He died in 1961 when I was 9, just when he was becoming interesting to me. It is one of my life's regrets I never got to know him well.

The photograph is faded and torn, the result of having been soaked in the 1964 flood and packed and unpacked countless times over the years. But I remember the now missing bottom portion showed that he was wearing knee-high leather boots.

Capping his attire is a campaign-style hat that is slightly tilted, giving him a somewhat rakish appearance. He wears a close-fitting jacket and light-colored shirt with a dark tie. And there are those jaunty jodhpurs.

He looks a bit like Dudley Do-Right about to give Snidely Whiplash a severe thrashing. We're talking dapper and dashing here.

Unfortunately, like many old family photos, there is no date written on the back.

His uniform is the type worn in the 1920s, observed Jeff LaLande, the forest's archaeologist and historian. The style changed in 1930, he explained, noting forest employees were known as forest rangers back then.

"But I'm not sure why he would be wearing jodhpurs," LaLande added with a bemused smile.

I had to check with Mr. Webster on that one. The father of Mr. Google reports the name comes for the city in northwest India where the breeches first became popular.

I do recall Dad talking about periodically riding a horse along forest trails as part of his job, making the jodhpurs handy. But you have to wonder about the bears and other beasts snickering in his wake. My memories are of a quiet man with a deep laugh who loved the outdoors. Friends who knew him told me he was a man of his word.

I was thinking about that while watching an emotionally moving slide show during last week's gathering of mostly forest retirees in Grants Pass to commemorate the forest's birthday.
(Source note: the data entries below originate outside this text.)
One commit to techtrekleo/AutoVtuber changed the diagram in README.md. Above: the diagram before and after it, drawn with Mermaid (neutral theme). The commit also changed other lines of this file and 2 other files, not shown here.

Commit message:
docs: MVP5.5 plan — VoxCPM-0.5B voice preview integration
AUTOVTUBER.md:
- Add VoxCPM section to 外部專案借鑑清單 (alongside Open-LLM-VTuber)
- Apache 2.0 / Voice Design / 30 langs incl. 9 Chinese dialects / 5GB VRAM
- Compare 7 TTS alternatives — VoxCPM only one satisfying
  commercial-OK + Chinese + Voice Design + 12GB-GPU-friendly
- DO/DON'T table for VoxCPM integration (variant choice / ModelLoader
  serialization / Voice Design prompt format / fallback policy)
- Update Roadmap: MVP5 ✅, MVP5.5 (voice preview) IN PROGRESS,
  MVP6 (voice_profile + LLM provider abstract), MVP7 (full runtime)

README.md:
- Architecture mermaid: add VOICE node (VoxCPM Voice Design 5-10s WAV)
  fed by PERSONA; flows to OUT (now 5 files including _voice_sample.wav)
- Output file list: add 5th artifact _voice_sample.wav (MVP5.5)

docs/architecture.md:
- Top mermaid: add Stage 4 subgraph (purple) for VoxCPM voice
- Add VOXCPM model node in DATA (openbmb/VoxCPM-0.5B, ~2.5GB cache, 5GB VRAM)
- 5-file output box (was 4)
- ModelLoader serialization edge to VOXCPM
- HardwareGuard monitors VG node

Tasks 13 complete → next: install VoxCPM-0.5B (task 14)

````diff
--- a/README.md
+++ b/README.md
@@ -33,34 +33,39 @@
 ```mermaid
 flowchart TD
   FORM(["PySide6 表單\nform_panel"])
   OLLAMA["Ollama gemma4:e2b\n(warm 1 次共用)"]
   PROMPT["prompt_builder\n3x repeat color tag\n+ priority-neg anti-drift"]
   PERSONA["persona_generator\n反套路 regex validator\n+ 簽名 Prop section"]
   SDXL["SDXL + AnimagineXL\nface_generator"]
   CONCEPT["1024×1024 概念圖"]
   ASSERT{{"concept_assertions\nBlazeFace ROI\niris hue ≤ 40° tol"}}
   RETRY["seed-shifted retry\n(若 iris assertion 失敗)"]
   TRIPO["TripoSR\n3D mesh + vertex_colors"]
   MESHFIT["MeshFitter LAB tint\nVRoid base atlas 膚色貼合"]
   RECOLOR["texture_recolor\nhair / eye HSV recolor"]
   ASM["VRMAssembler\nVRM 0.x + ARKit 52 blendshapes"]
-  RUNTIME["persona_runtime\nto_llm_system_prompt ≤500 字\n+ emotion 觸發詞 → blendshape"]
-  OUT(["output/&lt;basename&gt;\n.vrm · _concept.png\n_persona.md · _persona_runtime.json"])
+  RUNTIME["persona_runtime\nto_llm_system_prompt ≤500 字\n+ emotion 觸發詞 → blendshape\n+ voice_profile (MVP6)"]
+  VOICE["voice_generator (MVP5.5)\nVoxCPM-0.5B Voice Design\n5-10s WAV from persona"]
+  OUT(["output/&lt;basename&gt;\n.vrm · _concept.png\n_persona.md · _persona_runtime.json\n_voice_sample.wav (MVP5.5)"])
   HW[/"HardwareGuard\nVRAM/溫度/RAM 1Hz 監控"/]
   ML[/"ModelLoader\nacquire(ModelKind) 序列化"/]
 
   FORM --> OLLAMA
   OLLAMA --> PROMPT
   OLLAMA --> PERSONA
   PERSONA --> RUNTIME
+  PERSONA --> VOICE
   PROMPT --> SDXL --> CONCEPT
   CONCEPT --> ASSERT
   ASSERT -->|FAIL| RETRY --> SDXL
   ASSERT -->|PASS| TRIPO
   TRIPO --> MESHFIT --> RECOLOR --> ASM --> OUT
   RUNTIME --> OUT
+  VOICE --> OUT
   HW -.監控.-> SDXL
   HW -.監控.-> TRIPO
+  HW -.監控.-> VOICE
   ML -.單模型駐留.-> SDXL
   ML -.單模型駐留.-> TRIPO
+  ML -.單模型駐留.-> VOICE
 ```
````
Set to music, it was skillfully put together by Jes Webb with the assistance of his father, Lee Webb, a retired forest biologist.

It brought back memories of forest employees I had encountered while working for the Grants Pass Daily Courier newspaper in the 1980s, particularly then forest supervisor Ron McCormick.

After the paper ran an article based on an interview I had with McCormick, a group of community leaders stormed into his office, angry over his comments calling for a reduced timber harvest. A lesser man would have taken the easy way out by blaming a journalist for misconstruing his message.

McCormick didn't give an inch. He was a man of his word.

Like my dad, who went so far as to write his word in stone, albeit something that is frowned upon today.

When he was 23 he worked on the original fire lookout atop Pearsoll Peak a dozen miles west of Selma. He and other workers apparently had a little extra time on their hands one day.

He chiseled his name - the same as mine since I'm a junior - deeply into a rock about the size of a refrigerator. That was around 1930.

As a result, I periodically get a call from a Pearsoll Peak visitor asking why my name is on a remote peak.

I explain it's part of my father's legacy, a proud legacy of watching over our national treasures, even if it sometimes required wearing funny pants.